Data entries
----

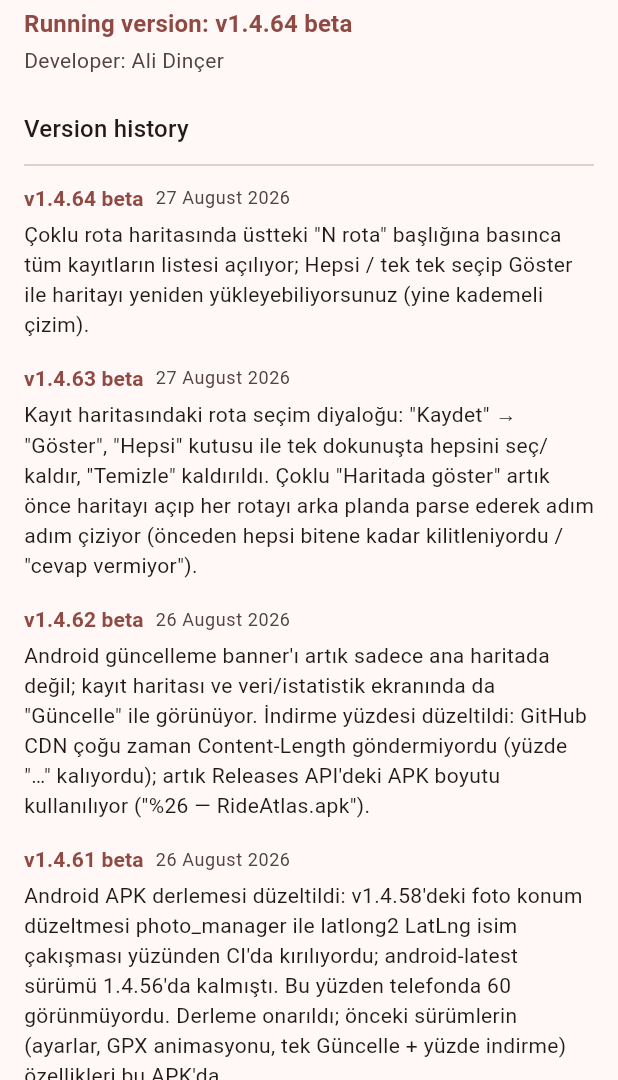
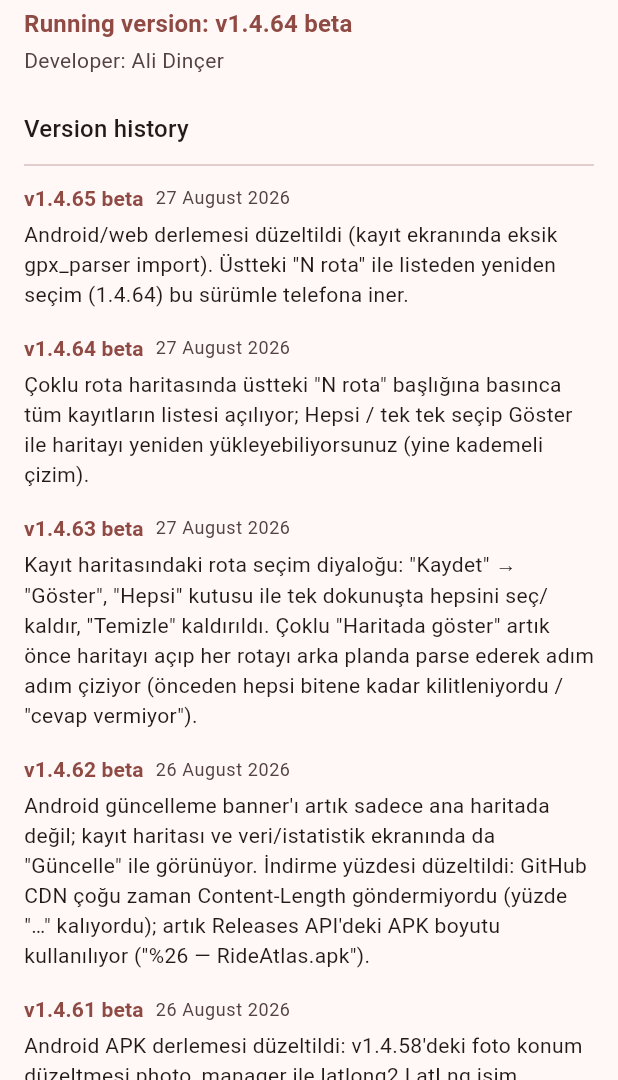
Before and after one commit to alid67-git/RideAtlas, a Flutter app: the AboutScreen screen opened directly, on a phone screen of 412 x 824 dp, the part 156-1236 px from its top. Run offline on Flutter 3.47's test engine with Material 3 defaults, Android fonts, the phone set to English and light mode, and no system bars; our stand-ins replace battery_plus, file_picker, fl_chart, flutter_map, geolocator, hive and 6 more; missing offline and left inert: exif, gpx, photo_manager; accounts and stored records are empty; generated files the repository leaves out were written again.

```diff
--- a/lib/changelog.dart
+++ b/lib/changelog.dart
@@ -19,6 +19,14 @@ class ChangelogEntry {
 }
 
 const kChangelog = <ChangelogEntry>[
+  ChangelogEntry(
+    version: 'v1.4.65 beta',
+    date: '2026-08-27',
+    note:
+        'Android/web derlemesi düzeltildi (kayıt ekranında eksik gpx_parser '
+        'import). Üstteki "N rota" ile listeden yeniden seçim (1.4.64) bu '
+        'sürümle telefona iner.',
+  ),
   ChangelogEntry(
     version: 'v1.4.64 beta',
     date: '2026-08-27',
--- a/lib/screens/record_screen.dart
+++ b/lib/screens/record_screen.dart
@@ -27,6 +27,7 @@ import '../services/daily_analysis.dart' show colorForDay;
 import '../services/exif_gps.dart';
 import '../services/gallery_scan.dart';
 import '../services/gps_recorder.dart';
+import '../services/gpx_parser.dart';
 import '../services/app_update_controller.dart';
 import '../services/track_io.dart';
 import '../widgets/app_update_ui.dart';
```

----

For the records above, state the number of lines that contain "dart", and provide nothing further.

12